-- Provided material follows --

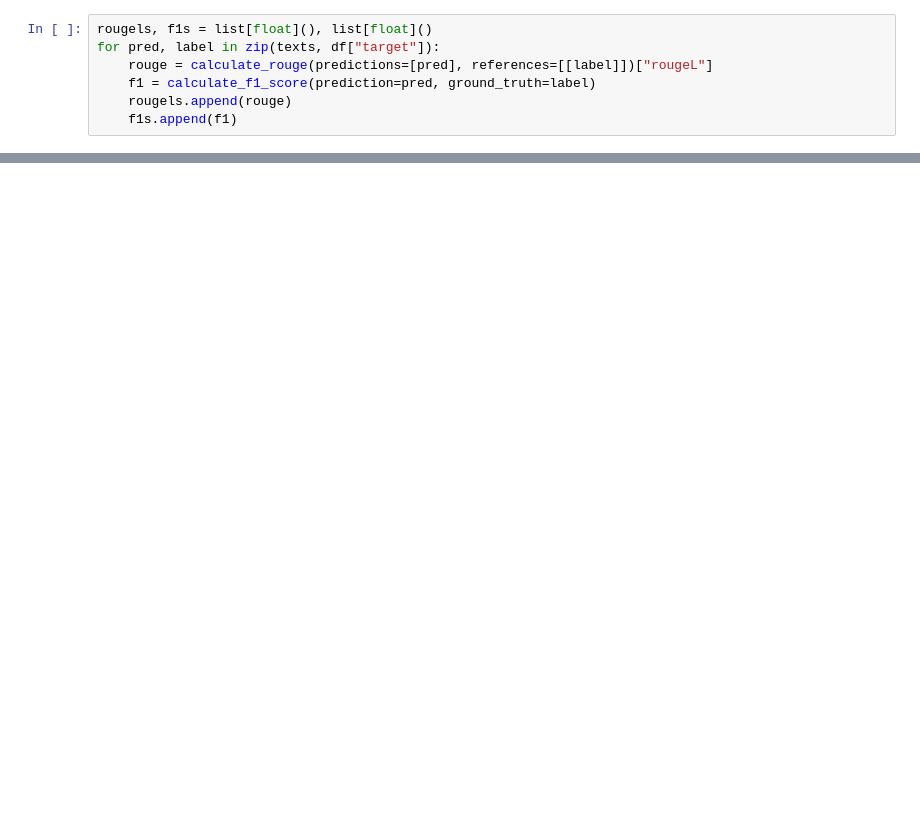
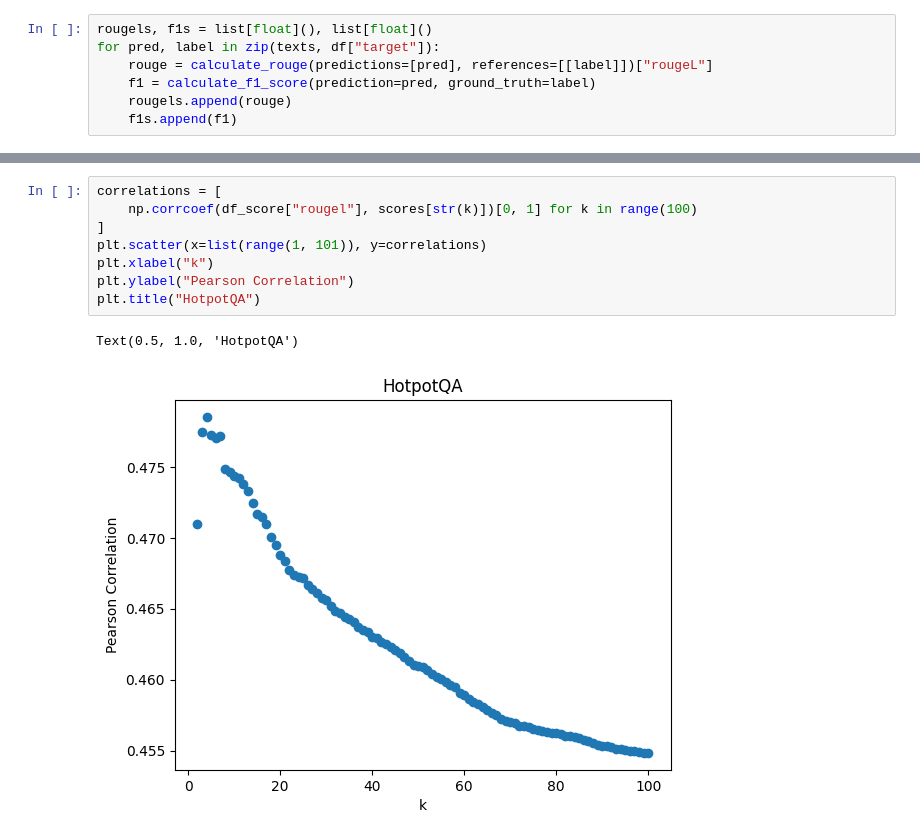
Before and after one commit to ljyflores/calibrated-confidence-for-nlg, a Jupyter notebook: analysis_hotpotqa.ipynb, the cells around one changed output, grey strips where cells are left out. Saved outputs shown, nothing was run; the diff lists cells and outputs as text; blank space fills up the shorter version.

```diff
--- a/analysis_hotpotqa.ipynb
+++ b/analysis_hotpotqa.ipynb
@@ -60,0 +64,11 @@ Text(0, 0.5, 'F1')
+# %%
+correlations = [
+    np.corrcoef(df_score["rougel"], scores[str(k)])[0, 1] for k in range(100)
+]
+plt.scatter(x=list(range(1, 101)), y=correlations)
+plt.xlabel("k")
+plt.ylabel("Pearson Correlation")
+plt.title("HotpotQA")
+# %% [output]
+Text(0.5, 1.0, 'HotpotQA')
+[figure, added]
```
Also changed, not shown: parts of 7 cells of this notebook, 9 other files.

-- Provided material concluded --
-- Provided material follows --

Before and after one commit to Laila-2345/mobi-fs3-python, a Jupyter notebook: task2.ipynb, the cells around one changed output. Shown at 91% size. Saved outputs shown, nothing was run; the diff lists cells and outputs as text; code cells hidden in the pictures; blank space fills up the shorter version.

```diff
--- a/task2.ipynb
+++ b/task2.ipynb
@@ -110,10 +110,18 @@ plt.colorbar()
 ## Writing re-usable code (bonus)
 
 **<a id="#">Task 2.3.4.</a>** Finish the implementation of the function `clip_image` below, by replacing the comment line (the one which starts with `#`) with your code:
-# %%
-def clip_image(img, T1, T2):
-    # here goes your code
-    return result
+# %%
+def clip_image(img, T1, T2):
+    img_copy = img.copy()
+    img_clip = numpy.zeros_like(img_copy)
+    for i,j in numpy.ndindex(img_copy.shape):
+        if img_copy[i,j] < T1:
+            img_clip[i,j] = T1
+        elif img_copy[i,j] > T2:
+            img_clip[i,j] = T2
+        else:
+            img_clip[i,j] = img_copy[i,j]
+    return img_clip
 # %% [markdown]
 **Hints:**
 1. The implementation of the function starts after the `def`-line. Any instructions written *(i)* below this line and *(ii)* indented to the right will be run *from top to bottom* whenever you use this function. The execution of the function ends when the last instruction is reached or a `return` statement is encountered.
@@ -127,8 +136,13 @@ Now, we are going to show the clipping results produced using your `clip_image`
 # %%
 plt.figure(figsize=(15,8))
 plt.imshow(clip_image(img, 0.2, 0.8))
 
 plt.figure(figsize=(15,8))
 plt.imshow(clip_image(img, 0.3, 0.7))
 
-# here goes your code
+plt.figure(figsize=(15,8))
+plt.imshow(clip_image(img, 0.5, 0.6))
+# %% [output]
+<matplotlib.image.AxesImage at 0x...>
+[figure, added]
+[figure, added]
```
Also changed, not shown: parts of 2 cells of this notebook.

-- Provided material concluded --

Collect each line of the entries that has the word "your", copying it in full.

 **<a id="#">Task 2.3.4.</a>** Finish the implementation of the function `clip_image` below, by replacing the comment line (the one which starts with `#`) with your code:
-    # here goes your code
@@ -127,8 +136,13 @@ Now, we are going to show the clipping results produced using your `clip_image`
-# here goes your code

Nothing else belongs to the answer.